Three sisters, daughters of William and Mary Oke née Braund, together with their brother, Hugh, who were born in Bradworthy, Devon, went to Port Hope and Mariposa, Ontario. 

Caroline Buley née Braund, who had been born in Bideford, Devon, emigrated, together with her husband, Thomas and at least one child, to York, Ontario.

Branch 6 

Brothers, Francis James and Charles Braund, grew up in Northfield, near Birmingham. Francis went to Winnipeg, Manitoba in 1889 and Charles followed two years later on the Carthaginian.

In the 1890s, James Braund and his wife Ellen, née Hoskyn, left Exminster, Devon to settle in Calgary, Alberta.

Branch 7 

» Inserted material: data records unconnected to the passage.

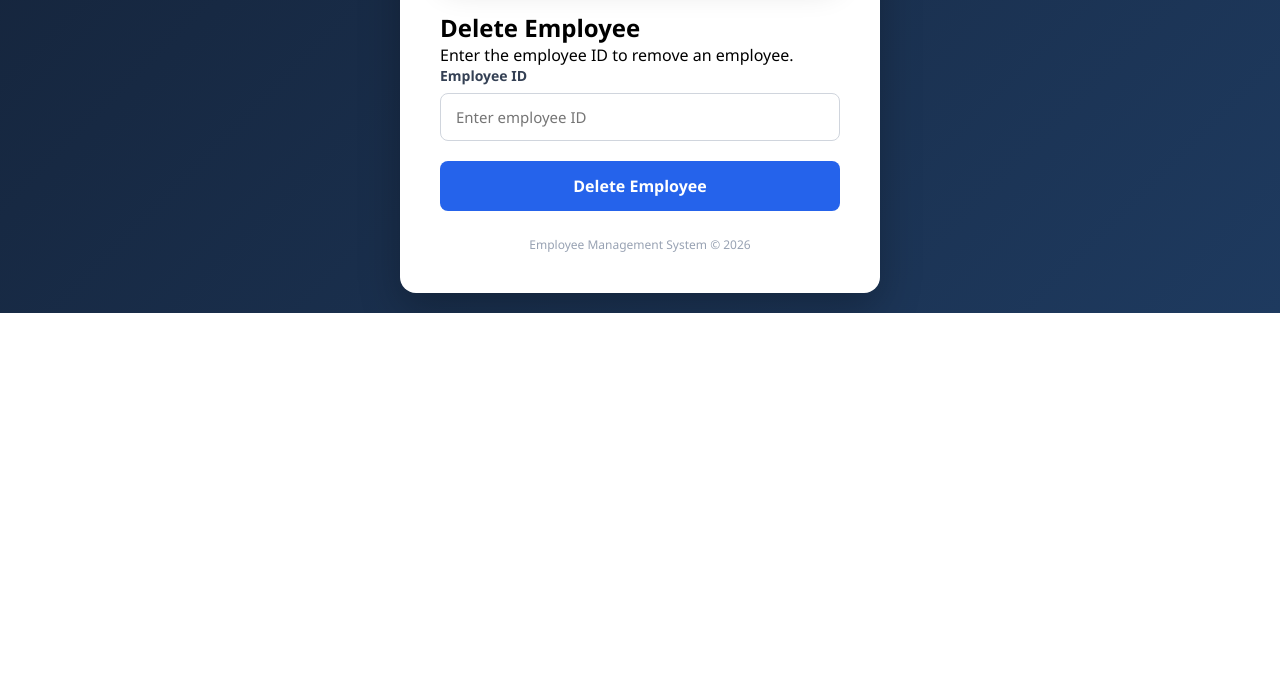
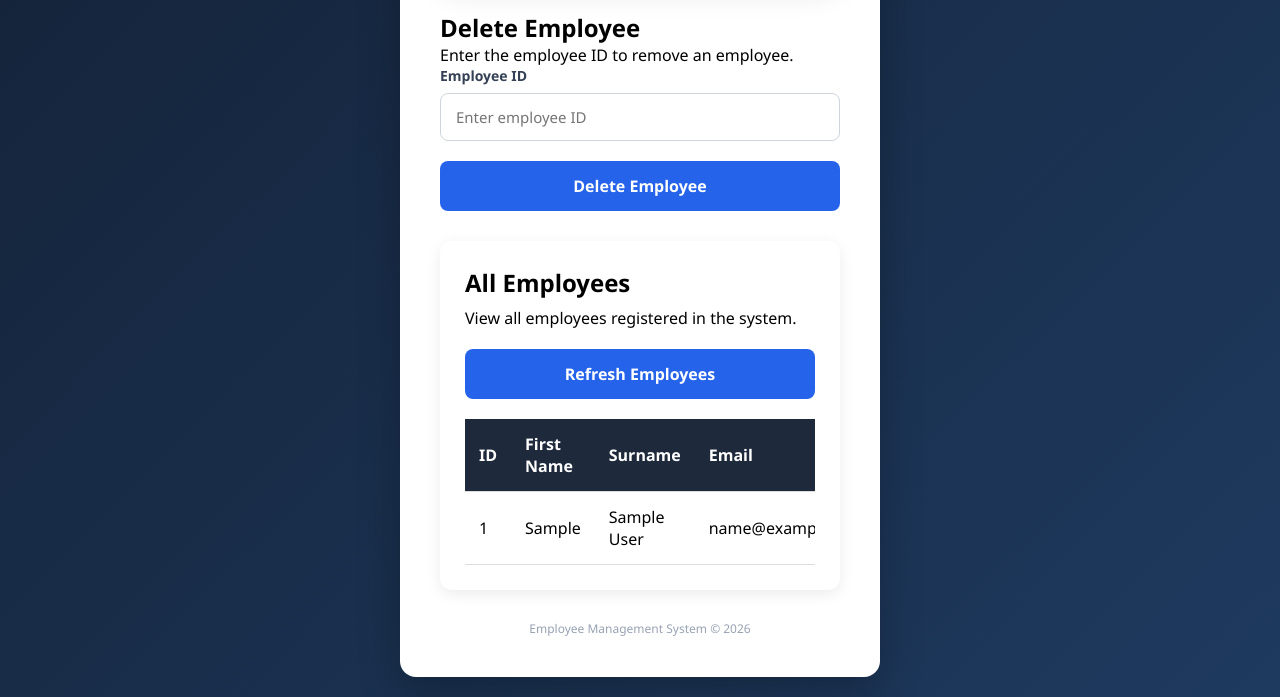
Before and after one commit to Ntiyiso485/vanilla-js-crud-lab, a Spring Boot app: page / in a window 1280 px wide. Shown: the part 1144-1841 px from the top of the page. Before the commit the page ends 1457 px from the top, so only its background shows below. Run offline with Spring Boot 4, Linux system fonts and the light colour scheme; tables that the repository leaves empty hold one stand-in row (values such as "Sample post").

Commit message:
CRUD view all from DB

```diff
--- a/src/main/java/org/example/employeeapplication/Controller/EmployeeController.java
+++ b/src/main/java/org/example/employeeapplication/Controller/EmployeeController.java
@@ -3,6 +3,8 @@ package org.example.employeeapplication.Controller;
 import org.example.employeeapplication.Entity.Employee;
 import org.example.employeeapplication.Service.EmployeeService;
 import org.springframework.web.bind.annotation.*;
+
+import java.util.List;
 
 @RestController
 @RequestMapping("/api/Employee")
@@ -32,5 +34,9 @@ public class EmployeeController {
 
         return "Employee deleted successfully";
     }
+    @GetMapping
+    public List<Employee> getAllEmployees() {
+        return employeeService.getAllEmployees();
+    }
 
 }
--- a/src/main/java/org/example/employeeapplication/Service/EmployeeService.java
+++ b/src/main/java/org/example/employeeapplication/Service/EmployeeService.java
@@ -4,6 +4,8 @@ import org.example.employeeapplication.EmployeeRepository.EmployeeRepository;
 import org.example.employeeapplication.Entity.Employee;
 import org.springframework.stereotype.Service;
 import org.springframework.web.bind.annotation.PathVariable;
+
+import java.util.List;
 
 @Service
 public class EmployeeService {
@@ -37,4 +39,8 @@ public class EmployeeService {
 
         employeeRepository.delete(employee);
     }
+    public List<Employee> getAllEmployees() {
+        return employeeRepository.findAll();
+    }
+
 }
--- a/src/main/resources/static/index.html
+++ b/src/main/resources/static/index.html
@@ -122,6 +122,35 @@
         </button>
 
     </section>
+    <section class="employees-container">
+
+        <div class="employees-header">
+            <h2>All Employees</h2>
+            <p>View all employees registered in the system.</p>
+        </div>
+
+        <button type="button" id="loadEmployeesBtn">
+            Refresh Employees
+        </button>
+
+        <div class="table-wrapper">
+            <table>
+                <thead>
+                <tr>
+                    <th>ID</th>
+                    <th>First Name</th>
+                    <th>Surname</th>
+                    <th>Email</th>
+                </tr>
+                </thead>
+
+                <tbody id="employeeTableBody">
+                <!-- Employees will be displayed here -->
+                </tbody>
+            </table>
+        </div>
+
+    </section>
 
 
 
--- a/src/main/resources/static/script.js
+++ b/src/main/resources/static/script.js
@@ -167,3 +167,59 @@ deleteBtn.addEventListener("click", async function () {
 
     }
 });
+
+const loadEmployeesBtn = document.getElementById("loadEmployeesBtn");
+
+async function getAllEmployees() {
+
+    const tableBody = document.getElementById("employeeTableBody");
+
+    try {
+
+        const response = await fetch("/api/Employee");
+
+        if (!response.ok) {
+            throw new Error("Failed to retrieve employees");
+        }
+
+        const employees = await response.json();
+
+        tableBody.innerHTML = "";
+
+        if (employees.length === 0) {
+            tableBody.innerHTML = `
+                <tr>
+                    <td colspan="4">No employees found.</td>
+                </tr>
+            `;
+            return;
+        }
+
+        employees.forEach(employee => {
+
+            const row = document.createElement("tr");
+
+            [employee.id, employee.name, employee.surname, employee.email]
+                .forEach(value => {
+                    const cell = document.createElement("td");
+                    cell.textContent = value ?? "";
+                    row.appendChild(cell);
+                });
+
+            tableBody.appendChild(row);
+
+        });
+
+    } catch (error) {
+
+        console.error(error);
+        alert("Unable to load employees.");
+
+    }
+}
+
+
+getAllEmployees();
+
+
+loadEmployeesBtn.addEventListener("click", getAllEmployees);
--- a/src/main/resources/static/style.css
+++ b/src/main/resources/static/style.css
@@ -207,3 +207,44 @@ button:hover {
         width: 100%;
     }
 }
+.employees-container {
+    background: white;
+    padding: 25px;
+    margin: 30px auto;
+    max-width: 900px;
+    border-radius: 12px;
+    box-shadow: 0 4px 15px rgba(0, 0, 0, 0.08);
+}
+
+.employees-header {
+    margin-bottom: 20px;
+}
+
+.employees-header h2 {
+    margin-bottom: 8px;
+}
+
+.table-wrapper {
+    overflow-x: auto;
+    margin-top: 20px;
+}
+
+table {
+    width: 100%;
+    border-collapse: collapse;
+    text-align: left;
+}
+
+th, td {
+    padding: 14px;
+    border-bottom: 1px solid #ddd;
+}
+
+th {
+    background: #1e293b;
+    color: white;
+}
+
+tbody tr:hover {
+    background: #f1f5f9;
+}
```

At least three children of George and Ann Braund née Balsdon of Black Torrington, Devon emigrated to Ontario. Dorothy, or Dolly, left in the 1840s, with her husband, Thomas Shute and went to Usborne Township. In 1852, her brother John went to London, Middlesex County, with his wife Elizabeth, née Metherell. Their brother, Digory, also left in the 1850s and went to Exeter in Huron County.

Branch 9

John and Hannah Braund or Brawn, took their son William Henry Grigg Brawn to live in Huron County, Ontario, probably in the 1850s.

Branch 12

John Braund, or Brawn, took his family to Reach Township, Ontario from Milton Damerel, Devon about 1857. There is an article, John Braund aka Brawn 1807-1881, Milton Damerel Devon, To Reach Township, Ontario, Canada on the Braund Stories page. His story is also told in Was the Grass Greener?.

Branch 13

In 1868, Susan Hill née Braund took her children from Northlew, Devon to join her husband, John, in Mariposa, Canada. For more about this family, see the article John Hill and Susan Braund: a life in Canada on the Braund Stories page. 

Branch 15

In the 1840s, Edward Braund and at least one of his children, left Tiverton, Devon  for Lambton, Ontario

Sydney Herbert left Ilfracombe for Vancouver, British Columbia in 1905, travelling on the Lake Manitoba. He later settled in Regina, Saskatchewan.

Branch 18

In the1880s, Edward Francis Braund moved from Lambeth, south London to Whitemouth, Manitoba.

bottom of page